I recently read an article in the NY Times by Curt Stager titled ‘The Silence of the Bugs’. He chronicles research finding a loss of over 80% of flying insects netted in Germany. A lot of us older folks remember when insects used to cover our windshields on a long trip. In England, volunteers attach ‘splat-o-meters’ over their license plates to measure the number of flying insects and there are not that many. Of course, scientists suspect pesticides as the cause of this decline. They always do.

Many homeowners think the lawn belongs to them, and they can kick everyone else off by making it too toxic. Stay off that carpet of green grass. Organic lawn care allows us to pretend we own it, while sharing it with others. After all, it won’t be long before we will all be pushing up dandelions. Edward O. Wilson, an eminent biologist, is quoted in the article, “If all mankind were to disappear, the world would regenerate back to the rich state of equilibrium that existed ten thousand years ago. If insects were to vanish, the environment would collapse into chaos.”

Not everyone loves bugs and we apply garlic and cedar oil to repel mosquitoes and ticks, but maybe the reason the ones that are left are so nasty is that they don’t have all the others. To play with. I just can’t get used to worrying about ticks when I walk through the woods. Here is what some customers say:

“A year after we “went organic”, we suddenly had bunnies, turkeys, dragonflies, butterflies, hummingbirds, chipmunks, foxes, and tons of songbirds visiting our lawn for the first time.”

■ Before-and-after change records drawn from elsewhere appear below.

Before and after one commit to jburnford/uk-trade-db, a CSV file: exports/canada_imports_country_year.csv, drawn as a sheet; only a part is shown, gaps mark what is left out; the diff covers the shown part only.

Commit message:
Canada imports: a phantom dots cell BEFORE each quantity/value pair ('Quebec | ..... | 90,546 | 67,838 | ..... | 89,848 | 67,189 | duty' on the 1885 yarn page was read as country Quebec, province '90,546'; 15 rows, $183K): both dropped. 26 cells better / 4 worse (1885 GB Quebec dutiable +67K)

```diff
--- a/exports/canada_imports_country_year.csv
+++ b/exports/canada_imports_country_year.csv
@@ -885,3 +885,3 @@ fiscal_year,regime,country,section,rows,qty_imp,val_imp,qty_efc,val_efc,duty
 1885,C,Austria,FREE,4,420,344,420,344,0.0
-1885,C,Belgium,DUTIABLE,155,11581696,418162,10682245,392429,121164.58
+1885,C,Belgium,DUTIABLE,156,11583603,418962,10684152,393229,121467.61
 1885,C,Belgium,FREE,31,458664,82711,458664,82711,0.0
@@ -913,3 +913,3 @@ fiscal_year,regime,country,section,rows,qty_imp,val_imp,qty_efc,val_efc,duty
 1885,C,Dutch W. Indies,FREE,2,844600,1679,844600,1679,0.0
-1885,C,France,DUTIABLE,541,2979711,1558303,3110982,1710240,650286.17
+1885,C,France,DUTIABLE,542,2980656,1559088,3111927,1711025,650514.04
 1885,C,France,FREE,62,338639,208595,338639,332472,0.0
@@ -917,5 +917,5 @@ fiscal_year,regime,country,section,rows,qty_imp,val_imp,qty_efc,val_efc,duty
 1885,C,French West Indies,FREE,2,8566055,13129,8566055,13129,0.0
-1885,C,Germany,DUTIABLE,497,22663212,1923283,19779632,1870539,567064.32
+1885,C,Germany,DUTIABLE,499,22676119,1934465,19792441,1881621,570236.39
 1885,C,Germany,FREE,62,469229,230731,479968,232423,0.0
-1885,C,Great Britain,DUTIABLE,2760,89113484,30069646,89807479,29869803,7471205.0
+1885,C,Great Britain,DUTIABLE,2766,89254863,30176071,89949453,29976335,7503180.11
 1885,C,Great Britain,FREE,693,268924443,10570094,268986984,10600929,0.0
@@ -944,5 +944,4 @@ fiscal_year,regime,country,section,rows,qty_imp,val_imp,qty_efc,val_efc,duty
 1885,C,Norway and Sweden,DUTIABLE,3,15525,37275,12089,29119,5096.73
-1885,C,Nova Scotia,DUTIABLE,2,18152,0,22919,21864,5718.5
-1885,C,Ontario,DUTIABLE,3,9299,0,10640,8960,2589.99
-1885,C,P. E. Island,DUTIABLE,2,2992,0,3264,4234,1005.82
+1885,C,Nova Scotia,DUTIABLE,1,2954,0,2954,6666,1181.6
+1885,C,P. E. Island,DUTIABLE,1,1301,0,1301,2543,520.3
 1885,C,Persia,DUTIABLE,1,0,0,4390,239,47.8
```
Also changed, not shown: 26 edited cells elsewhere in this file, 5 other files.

“Last year, I even had a beehive. For the first my ten years here, there are butterflies, birds and rabbits: The difference is amazing.”

“We actually have healthy looking grass instead of moss and sandy dirt. Ours is one of the few lawns in the neighborhood that birds and other wildlife seem to populate. All that natural goodness must lure them in.”

The lawn will do better in the summer if you mow high now. As always, please call (781-937-9992) or email ( with any questions or concerns.


Mike Murray